Levels of access to sanitation and clean water are not evenly distributed across rural China and the absence of covered sewage infrastructure remains a pressing issue. In Yunnan’s poor, remote villages, livestock is reared within the village, and the lack of covered latrines means animal and human excrement is stored in open backyard pits. During the rainy season these pits often overflow, sending excrement running into the streets and public places. Villagers commonly trek through this mucky slop of mud and waste. Thus, it is not surprising that the rainy season brings with it spikes in diarrheal rates.
While diarrhea incidence in China is lower than levels for most of East Asia (154 per 1,000 according to 2008 WHO country statistics), the lack of a systemized treatment method is putting substantial additional burden on an already strained medical system. Based on my conversations with medical practitioners ranging from rural clinic doctors to infant and adolescent health specialists, a picture emerges of how this plays out on the front lines of patient care across the province.
When a child exhibits diarrheal symptoms, anxious parents often rush their child to the doctor demanding intravenous drip and a shot of antibiotics. Without the IV drip and shot, parents complain that their child is being denied adequate medical care. This practice occurs in both rural and urban areas, though data differentiating the extent to which antibiotics are used in each respective area is difficult to locate. Not only do current diarrheal treatment practices strain the medical system, but the over-reliance on antibiotics for managing diarrheal illness should also raise alarm since China currently has the world’s highest levels of growing antibiotic resistance.
To counter this phenomenon, hospital administrators and public health officials are working to promote diagnosis before treatment, the use of oral rehydration therapies, and urging doctors to be more prudent in the prescribing of antibiotics. The challenge is compounded, however, by a shortage of medical professionals in the country. China has 1.5 physicians per thousand people (compared to 2.4 physicians per thousand people in the U.S) and the average doctor spends only three to four minutes seeing each patient. The attractiveness of immediate solutions to more endemic problems is understandable.
But, it’s not all doom and gloom on the public sanitation front. There are many signs of progress. The Yunnan Health Bureau, for example, subsidizes up to 400 yuan (one half of total construction cost) for the construction of new “sanitary” household covered-toilets that safely compost human fecal matter; thus preventing contamination of local water sources.

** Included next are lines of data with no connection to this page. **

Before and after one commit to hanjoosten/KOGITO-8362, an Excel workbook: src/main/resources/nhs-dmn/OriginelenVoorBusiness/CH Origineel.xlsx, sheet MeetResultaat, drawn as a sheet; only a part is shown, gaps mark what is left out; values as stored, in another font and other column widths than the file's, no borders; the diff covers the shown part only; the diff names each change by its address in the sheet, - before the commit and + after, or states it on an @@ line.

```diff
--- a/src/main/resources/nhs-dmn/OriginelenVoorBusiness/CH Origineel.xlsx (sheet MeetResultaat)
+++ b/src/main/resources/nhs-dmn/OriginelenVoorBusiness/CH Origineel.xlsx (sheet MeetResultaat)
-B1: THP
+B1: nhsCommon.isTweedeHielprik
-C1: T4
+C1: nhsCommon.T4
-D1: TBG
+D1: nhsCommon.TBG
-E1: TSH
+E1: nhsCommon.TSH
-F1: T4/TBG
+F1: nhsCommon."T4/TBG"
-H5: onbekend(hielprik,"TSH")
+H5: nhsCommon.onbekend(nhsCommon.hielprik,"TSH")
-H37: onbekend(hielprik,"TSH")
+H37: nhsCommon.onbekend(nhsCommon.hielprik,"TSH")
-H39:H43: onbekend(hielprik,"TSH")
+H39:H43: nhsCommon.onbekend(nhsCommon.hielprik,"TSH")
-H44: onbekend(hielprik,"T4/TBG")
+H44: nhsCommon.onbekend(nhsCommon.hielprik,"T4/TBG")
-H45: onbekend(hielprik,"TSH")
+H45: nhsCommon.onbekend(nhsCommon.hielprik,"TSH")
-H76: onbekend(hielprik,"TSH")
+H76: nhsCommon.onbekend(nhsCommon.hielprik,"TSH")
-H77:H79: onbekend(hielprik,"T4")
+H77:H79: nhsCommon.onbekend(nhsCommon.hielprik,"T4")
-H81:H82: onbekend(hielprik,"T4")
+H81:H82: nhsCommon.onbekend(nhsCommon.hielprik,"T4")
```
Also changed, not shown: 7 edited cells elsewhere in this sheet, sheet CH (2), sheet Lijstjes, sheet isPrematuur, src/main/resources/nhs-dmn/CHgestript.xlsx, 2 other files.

Last year, Yunnan also saw its first environmental public litigation case brought by the Kunming City Environmental Bureau against a pig husbandry factory for polluting local drinking water sources. The large-scale pig farm was fined over 4 million yuan and ordered to clean up its operations – a hefty fine by Chinese standards and a warning to other potential polluters.
Given the complexity of China’s environmental health conditions, there is no quick-fix solution. The story of diarrheal treatment illustrates that water and sanitation needs will require a coordinated effort – across sectors such as infrastructure and medicine – and also between governments, NGOs, and communities. For every bright spot and sign of progress, there are new reports appearing daily on China’s water constraints and water pollution. It’s my hope that this balance can tip and that there will be more news of these challenges being met.